Treasure of Sierra Madre (1948) is an adaptation of B. Traven’s novel that stays very true to the book and stars Bogart as one of three Americans in 1920s Mexico who join together to prospect for gold. Walter Huston’s Howard is an unforgettable character.
In a Lonely Place (1950) is another terrific film noir that you are unlikely to forget. Bogart plays a disgruntled yet successful writer who finds himself accused of murder.
The African Queen (1951) is the only film for which Bogart won the Academy Award for Best Actor in a Leading Role. In this adaptation of C.S. Forester’s novel set in German East Africa, Bogart plays a Canadian boat captain who helps save the life of a British Methodist Missionary, played by Katharine Hepburn, when war breaks out between Britain and Germany in 1914.
The Caine Mutiny (1954) finds Bogart playing Lt. Commander Queeg, the skipper of the minesweeper Caine, who, when involuntarily relieved of his command during a violent typhoon, brings his officers up on charges of conspiracy in the Caine Mutiny. Bogart was nominated for an Academy Award for his performance, and in my opinion, should have won it. Extraordinary acting in an extraordinary film.

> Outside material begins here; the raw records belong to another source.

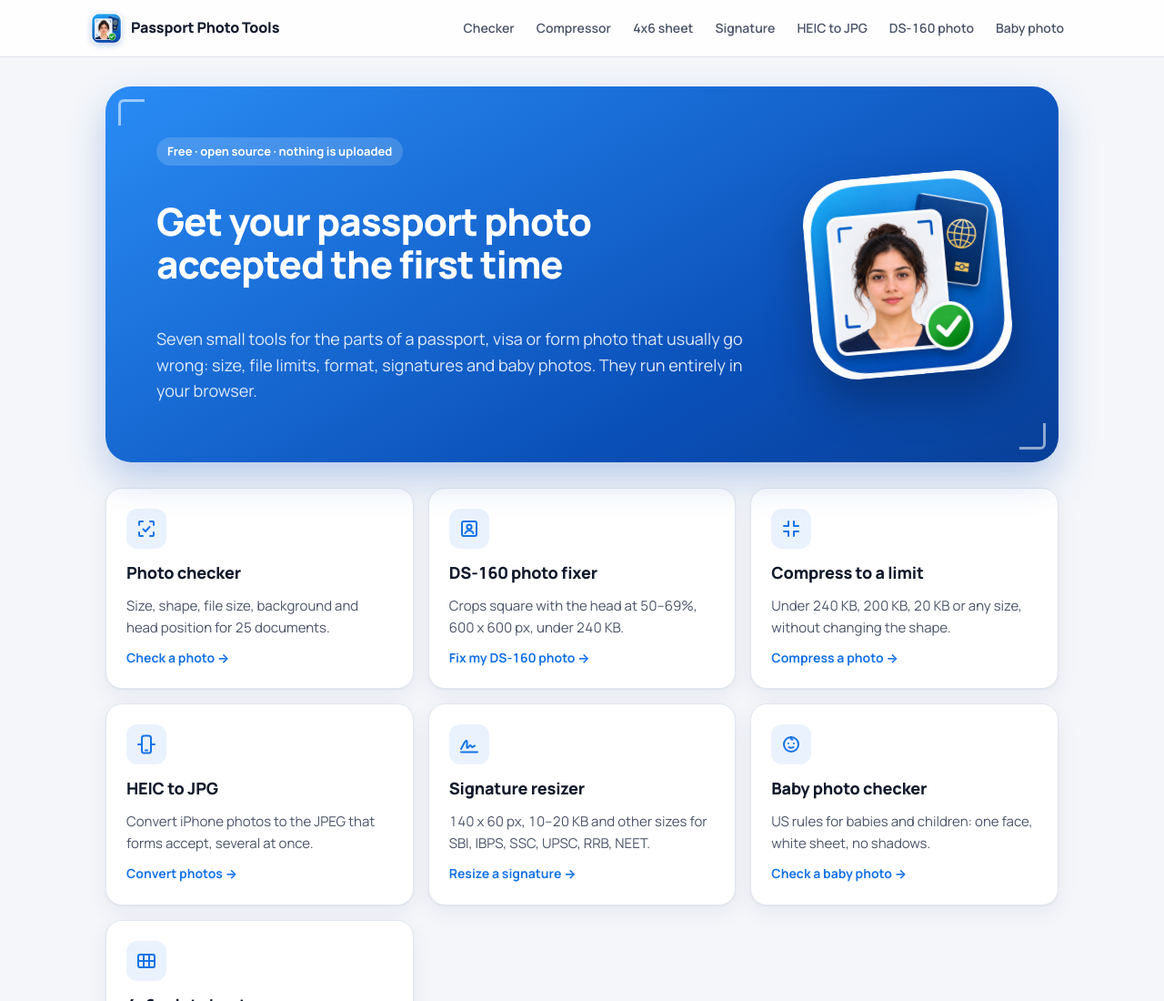
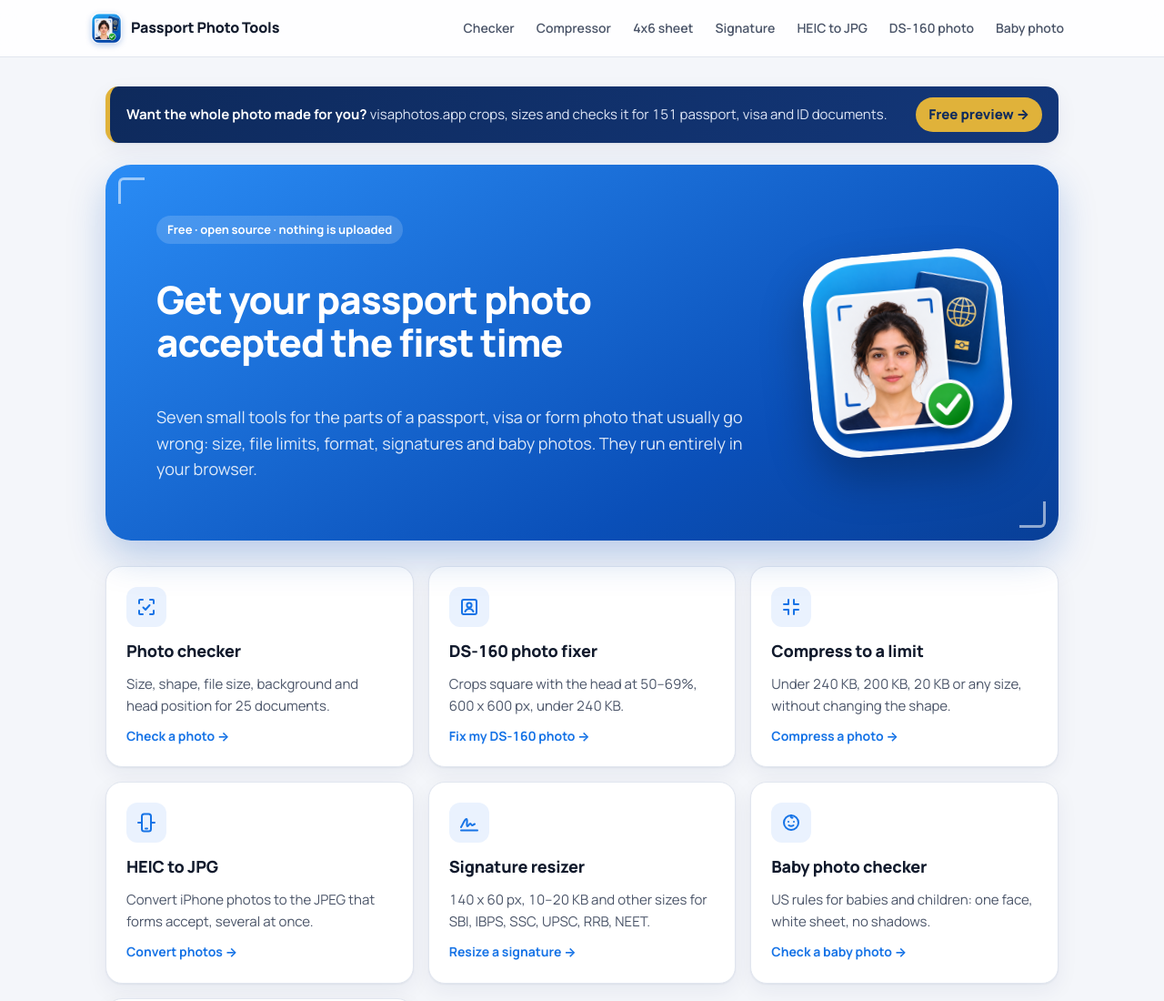
Before and after one commit to developeron29/passport-photo-tools, a plain HTML site: page index.html in a window 1280 px wide. Shown: the top 1100 px of the page at 91% size. Drawn offline with Linux system fonts and the light colour scheme.

Commit message:
Add the visaphotos.app call to action to the top of every page
Co-Authored-By: Claude Opus 5.5 <noreply@anthropic.com>

```diff
--- a/assets/style.css
+++ b/assets/style.css
@@ -199,3 +199,14 @@ footer { color: var(--ink-2); font-size: 14px; border-top: 1px solid var(--line)
 
 [hidden] { display: none !important; }
 .card#out > canvas { width: min(100%, 420px); }
+
+/* Top call to action on every page */
+a.topcta {
+  display: flex; align-items: center; justify-content: space-between; gap: 12px 20px; flex-wrap: wrap;
+  background: linear-gradient(135deg, var(--navy), #13377a); color: #dfe7f7; text-decoration: none;
+  border-left: 5px solid var(--gold); border-radius: 14px; padding: 12px 18px; margin: 0 0 24px; font-size: 15px;
+  box-shadow: var(--shadow);
+}
+a.topcta strong { color: #fff; }
+a.topcta .go { color: var(--navy); background: var(--gold); font-weight: 800; padding: 7px 14px; border-radius: 999px; white-space: nowrap; }
+a.topcta:hover .go { filter: brightness(1.05); }
--- a/index.html
+++ b/index.html
@@ -25,6 +25,10 @@
     <a href="baby-photo/">Baby photo</a>
   </header>
   <main>
+    <a class="topcta" href="https://visaphotos.app/?utm_source=github&amp;utm_medium=referral&amp;utm_campaign=tools-home-top">
+      <span><strong>Want the whole photo made for you?</strong> visaphotos.app crops, sizes and checks it for 151 passport, visa and ID documents.</span>
+      <span class="go">Free preview →</span>
+    </a>
     <section class="hero corners">
       <span class="eyebrow">Free · open source · nothing is uploaded</span>
       <h1>Get your passport photo accepted the first time</h1>
```
Also changed, not shown: baby-photo/index.html (+4 -0 lines), checker/index.html (+4 -0 lines), compress/index.html (+4 -0 lines), ds-160-photo/index.html (+4 -0 lines), heic-to-jpg/index.html (+4 -0 lines), print-sheet/index.html (+4 -0 lines), signature/index.html (+4 -0 lines).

Sabrina (1954) pairs Bogart with another film favorite of mine, Audrey Hepburn in a romantic comedy. Bogart plays Linus, an older workaholic brother whose crush on Sabrina, played by Hepburn, has been overlooked by her for all these years because she’s focused on the younger playboy brother played by William Holden.
Ann Marie is the Library Director for the Oliver Wolcott Library who just loves true love as that between Bogart and Bacall.